28.Section 8(5) of the Sexual Offences Act provides that: (5) It is a defence to a charge under this section if -(a)it is proved that such child, deceived the accused person into believing that he or she was over the age of eighteen years at the time of the alleged commission of the offence; and(b)the accused reasonably believed that the child was over the age of eighteen years.
29.From the record, this defence was not raised at the trial before the subordinate court. The issue has only been raised by the appellant in his submissions. I find that this is afterthought. The argument fails and is dismissed.

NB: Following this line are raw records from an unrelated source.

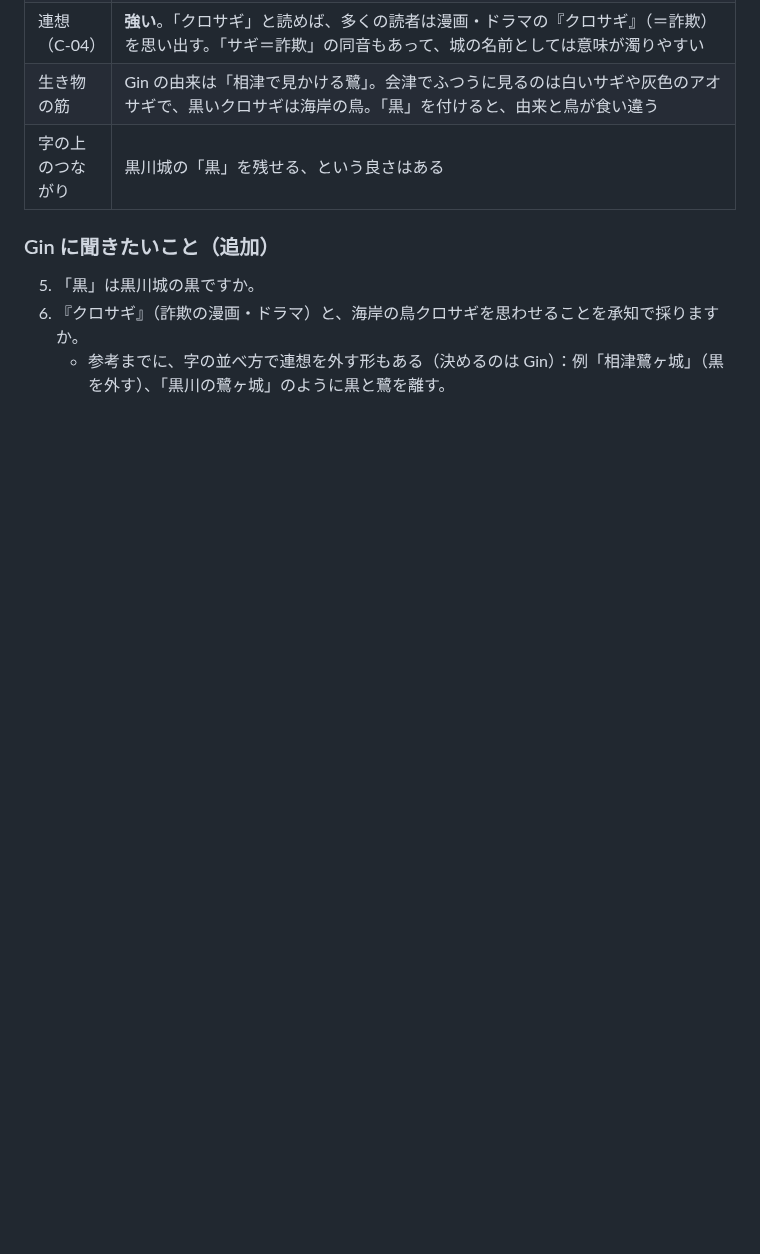
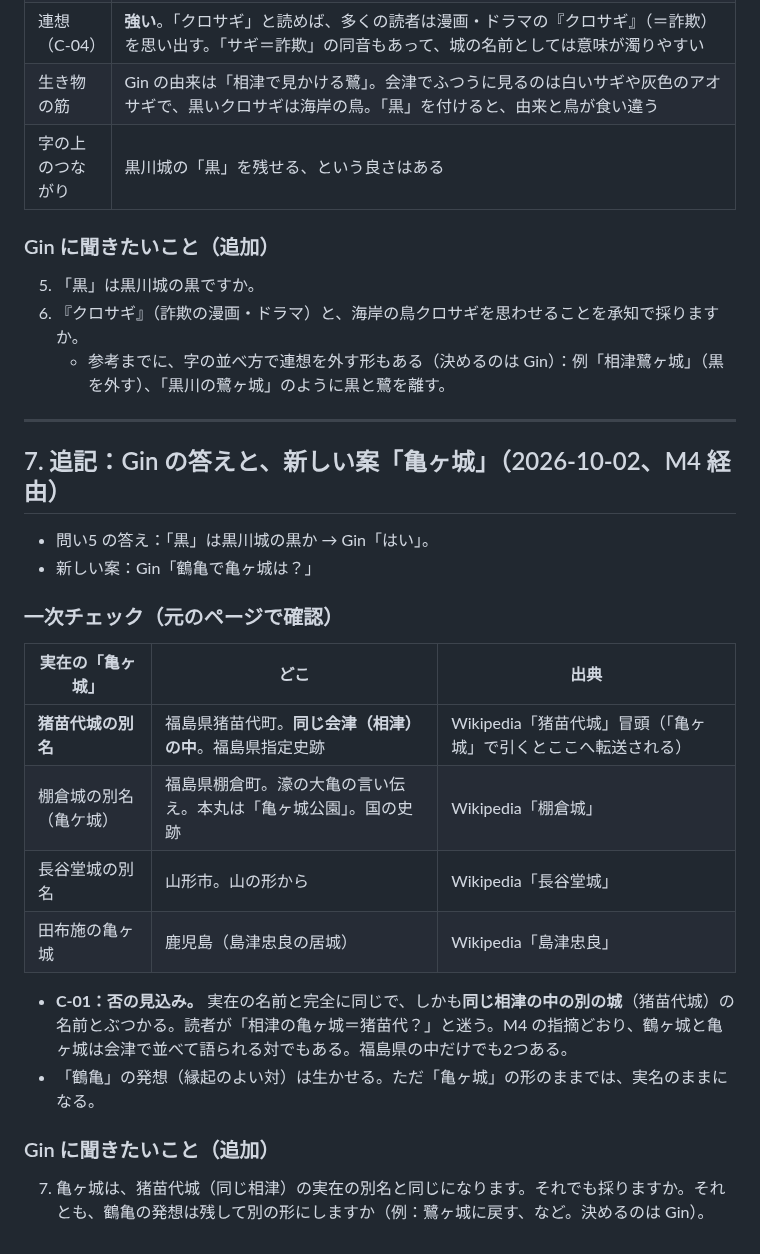
Before and after one commit to GinCYagi/HNS, a Markdown page: docs/proposals/2026-10-02_sagigajo.md, the part around the change. GitHub-like rendering; blank space fills up the shorter version.

Commit message:
追記：「亀ヶ城」の一次チェック（猪苗代城・棚倉城・長谷堂城・田布施の実在の別名。同じ相津の中で衝突）。Gin「はい」（黒＝黒川城の黒）
Co-Authored-By: Claude Opus 5.5 <noreply@anthropic.com>

```diff
--- a/docs/proposals/2026-10-02_sagigajo.md
+++ b/docs/proposals/2026-10-02_sagigajo.md
@@ -60,3 +60,26 @@ Gin の言葉（原文）：「１，ツルに似た鳥で相津で見かける
 5. 「黒」は黒川城の黒ですか。
 6. 『クロサギ』（詐欺の漫画・ドラマ）と、海岸の鳥クロサギを思わせることを承知で採りますか。
    - 参考までに、字の並べ方で連想を外す形もある（決めるのは Gin）：例「相津鷺ヶ城」（黒を外す）、「黒川の鷺ヶ城」のように黒と鷺を離す。
+
+---
+
+## 7. 追記：Gin の答えと、新しい案「亀ヶ城」（2026-10-02、M4 経由）
+
+- 問い5 の答え：「黒」は黒川城の黒か → Gin「はい」。
+- 新しい案：Gin「鶴亀で亀ヶ城は？」
+
+### 一次チェック（元のページで確認）
+
+| 実在の「亀ヶ城」 | どこ | 出典 |
+|---|---|---|
+| **猪苗代城の別名** | 福島県猪苗代町。**同じ会津（相津）の中**。福島県指定史跡 | Wikipedia「猪苗代城」冒頭（「亀ヶ城」で引くとここへ転送される） |
+| 棚倉城の別名（亀ケ城） | 福島県棚倉町。濠の大亀の言い伝え。本丸は「亀ヶ城公園」。国の史跡 | Wikipedia「棚倉城」 |
+| 長谷堂城の別名 | 山形市。山の形から | Wikipedia「長谷堂城」 |
+| 田布施の亀ヶ城 | 鹿児島（島津忠良の居城） | Wikipedia「島津忠良」 |
+
+- **C-01：否の見込み。** 実在の名前と完全に同じで、しかも**同じ相津の中の別の城**（猪苗代城）の名前とぶつかる。読者が「相津の亀ヶ城＝猪苗代？」と迷う。M4 の指摘どおり、鶴ヶ城と亀ヶ城は会津で並べて語られる対でもある。福島県の中だけでも2つある。
+- 「鶴亀」の発想（縁起のよい対）は生かせる。ただ「亀ヶ城」の形のままでは、実名のままになる。
+
+### Gin に聞きたいこと（追加）
+
+7. 亀ヶ城は、猪苗代城（同じ相津）の実在の別名と同じになります。それでも採りますか。それとも、鶴亀の発想は残して別の形にしますか（例：鷺ヶ城に戻す、など。決めるのは Gin）。
```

30.The final supplementary ground raised was that the minimum mandatory sentence is unconstitutional. It trite law that sentencing is at the discretion of the trial court and an appellate court can only interfere with the sentence under very specific circumstances as was emphasized by the Court of Appeal in Ahamad Abolfathi Mohammed & another v Republic  e-KLR. Unless the sentence meted out by the trial court was manifestly excessive, outside the law or inappropriate in the circumstances, an appellate court will hesitate to interfere with the discretion of the trial court.
31.Section 8 (1) as read with 8 (4) of the Sexual Offences Act No. 3 of 2006 provides: “8. (1) A person who commits an act which causes penetration with a child is guilty of an offence termed defilement.
32.The learned trial magistrate, in consideration of the evidence at hand found that the prosecution had proven the case against the appellant beyond reasonable doubt. The appellant was thus sentenced to the minimum mandatory sentence of 15 years. This was a lawful sentence. The argument by the appellant on the mandatory nature of his sentence was no doubt premised on the Supreme Court decision in Francis Karioko Muruatetu & another v R  e-KLR.
34.‘We therefore reiterate that, this Court’s decision in Muruatetu, did not invalidate mandatory sentences or minimum sentences in the Penal Code, the Sexual Offences Act or any other statute’In the premises, the appeal fails and is dismissed in its entirety.